Bottom Line: We find that the S. cerevisiae genome is significantly enriched in IRs relative to random.However, the S. cerevisiae genome is not enriched in those IRs that would extrude cruciforms, suggesting that this is not a common event.Various explanations for these results are considered.

View Article: PubMed Central - PubMed

Affiliation: Department of Mathematics, University of Chicago, IL 60637, USA. emstrawb@math.uchicago.edu

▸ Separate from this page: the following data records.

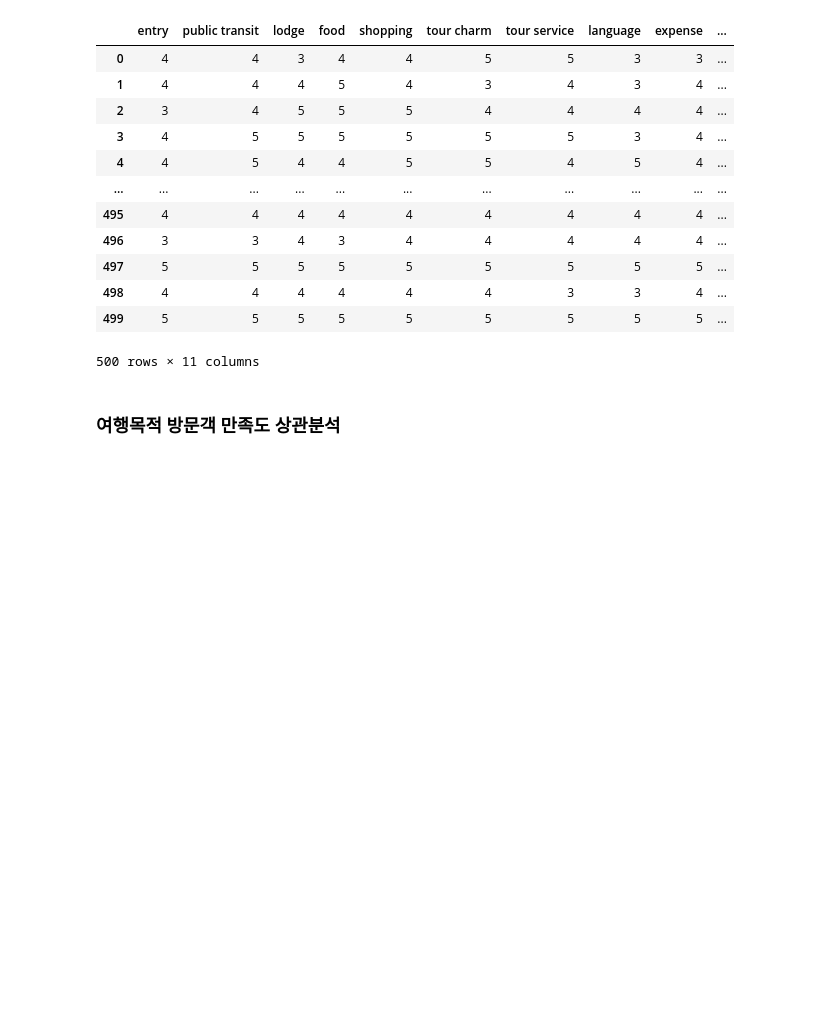
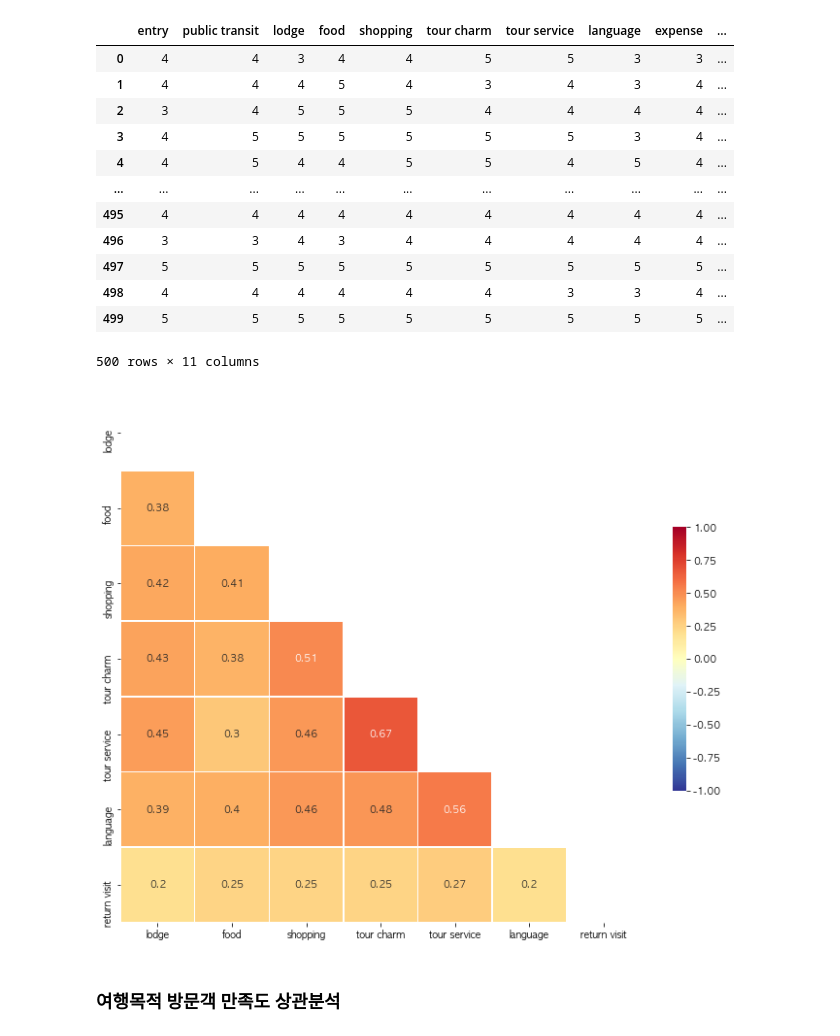
Before and after one commit to asdhgfasd1/2020, a Jupyter notebook: statistics/des_stats01.ipynb, the cells around one changed output. Drawn from its saved outputs; the diff is of its cells as text; code cells hidden in the pictures; blank space fills up the shorter version.

```diff
--- a/statistics/des_stats01.ipynb
+++ b/statistics/des_stats01.ipynb
@@ -616,6 +616,10 @@ trip_sample_data
 | 498 | 4 | 4 | 4 | 4 | 4 | 4 | 3 | 3 | 4 | ... |
 | 499 | 5 | 5 | 5 | 5 | 5 | 5 | 5 | 5 | 5 | ... |
 500 rows × 11 columns
+# %%
+view_to_heatmap(12,10, biz_sample_data.iloc[:,[2,3,4,5,6,7,10]].corr())
+# %% [output]
+[figure, added]
 # %% [markdown]
 ### 여행목적 방문객 만족도 상관분석
 # %%
```
Also changed, not shown: parts of 1 cell of this notebook, 1 other file.
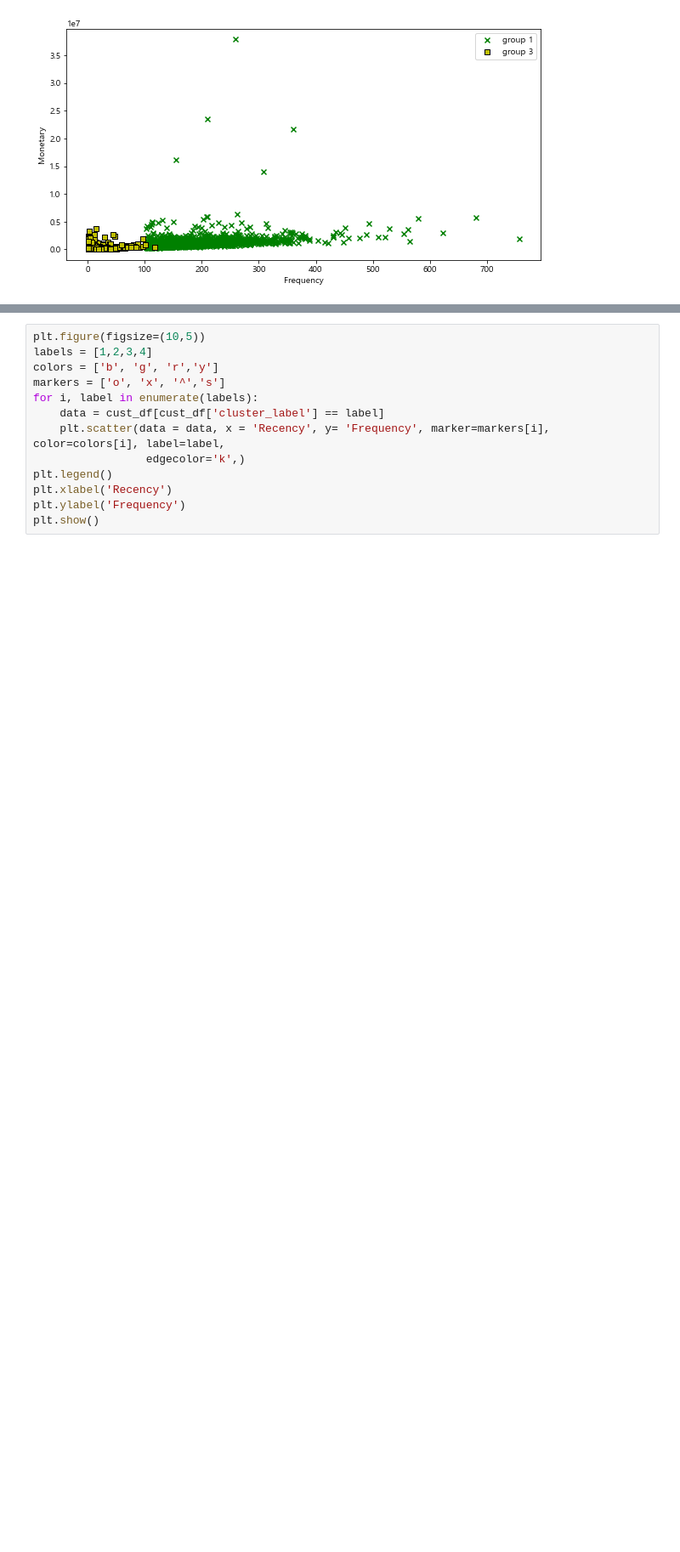
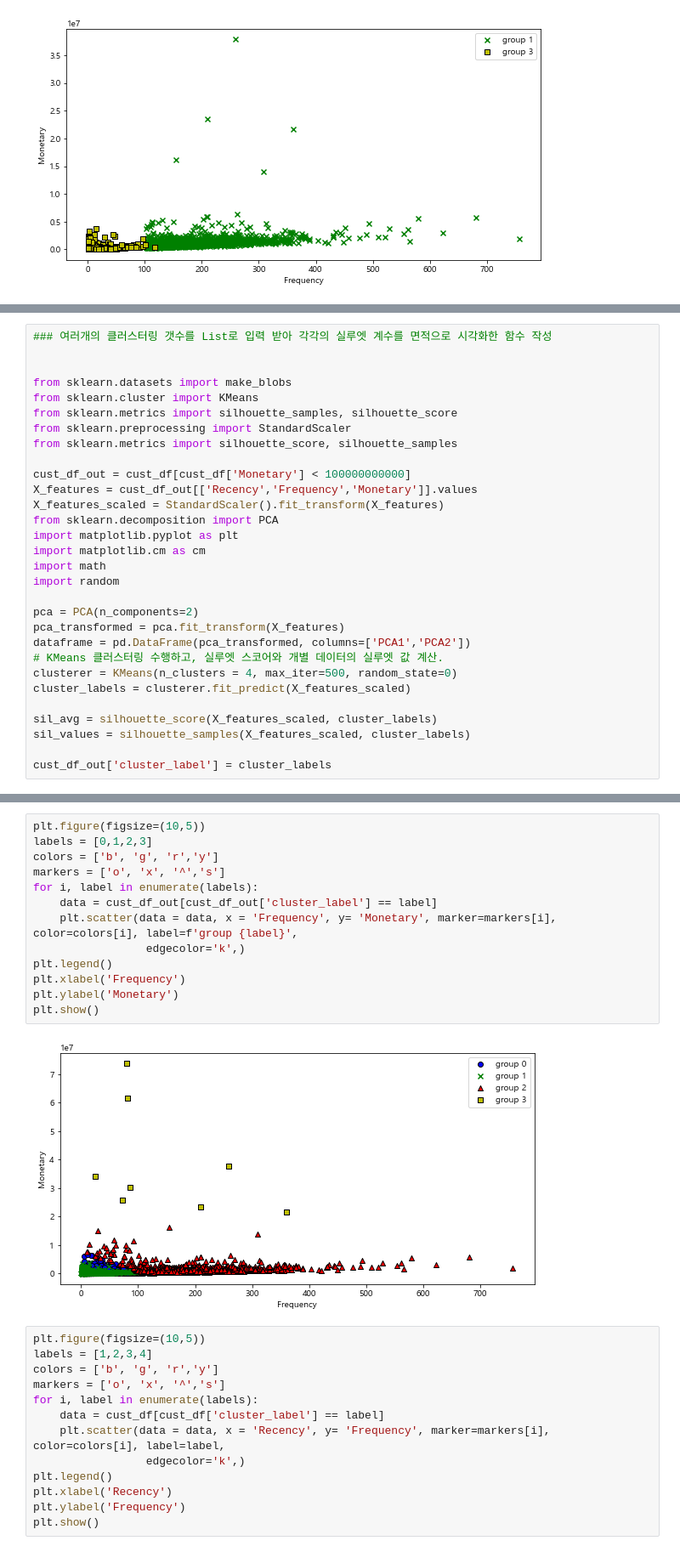
Before and after one commit to Gyeol0/Personalized-Content-Recommendation, a Jupyter notebook: clustering.ipynb, the cells around one changed output, grey strips where cells are left out. Shown at 85% size. Saved outputs shown, nothing was run; the diff lists cells and outputs as text; blank space fills up the shorter version.

```diff
--- a/clustering.ipynb
+++ b/clustering.ipynb
@@ -680,0 +728,30 @@ plt.show()
+# %%
+### 여러개의 클러스터링 갯수를 List로 입력 받아 각각의 실루엣 계수를 면적으로 시각화한 함수 작성
+
+
+from sklearn.datasets import make_blobs
+from sklearn.cluster import KMeans
+from sklearn.metrics import silhouette_samples, silhouette_score
+from sklearn.preprocessing import StandardScaler
+from sklearn.metrics import silhouette_score, silhouette_samples
+
+cust_df_out = cust_df[cust_df['Monetary'] < 100000000000]
+X_features = cust_df_out[['Recency','Frequency','Monetary']].values
+X_features_scaled = StandardScaler().fit_transform(X_features)
+from sklearn.decomposition import PCA
+import matplotlib.pyplot as plt
+import matplotlib.cm as cm
+import math
+import random
+
+pca = PCA(n_components=2)
+pca_transformed = pca.fit_transform(X_features)
+dataframe = pd.DataFrame(pca_transformed, columns=['PCA1','PCA2'])
+# KMeans 클러스터링 수행하고, 실루엣 스코어와 개별 데이터의 실루엣 값 계산.
+clusterer = KMeans(n_clusters = 4, max_iter=500, random_state=0)
+cluster_labels = clusterer.fit_predict(X_features_scaled)
+
+sil_avg = silhouette_score(X_features_scaled, cluster_labels)
+sil_values = silhouette_samples(X_features_scaled, cluster_labels)
+
+cust_df_out['cluster_label'] = cluster_labels
@@ -681,3 +774,18 @@ plt.show()
+# %%
+plt.figure(figsize=(10,5))
+labels = [0,1,2,3]
+colors = ['b', 'g', 'r','y']
+markers = ['o', 'x', '^','s']
+for i, label in enumerate(labels):
+    data = cust_df_out[cust_df_out['cluster_label'] == label]
+    plt.scatter(data = data, x = 'Frequency', y= 'Monetary', marker=markers[i], color=colors[i], label=f'group {label}',
+                 edgecolor='k',)
+plt.legend()
+plt.xlabel('Frequency')
+plt.ylabel('Monetary')
+plt.show()
+# %% [output]
+[figure, added]
 # %%
 plt.figure(figsize=(10,5))
 labels = [1,2,3,4]
```
Also changed, not shown: parts of 21 cells of this notebook.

ABSTRACT
Although a variety of possible functions have been proposed for inverted repeat sequences (IRs), it is not known which of them might occur in vivo. We investigate this question by assessing the distributions and properties of IRs in the Saccharomyces cerevisiae (SC) genome. Using the IRFinder algorithm we detect 100,514 IRs having copy length greater than 6 bp and spacer length less than 77 bp. To assess statistical significance we also determine the IR distributions in two types of randomization of the S. cerevisiae genome. We find that the S. cerevisiae genome is significantly enriched in IRs relative to random. The S. cerevisiae IRs are significantly longer and contain fewer imperfections than those from the randomized genomes, suggesting that processes to lengthen and/or correct errors in IRs may be operative in vivo. The S. cerevisiae IRs are highly clustered in intergenic regions, while their occurrence in coding sequences is consistent with random. Clustering is stronger in the 3' flanks of genes than in their 5' flanks. However, the S. cerevisiae genome is not enriched in those IRs that would extrude cruciforms, suggesting that this is not a common event. Various explanations for these results are considered.

Show MeSH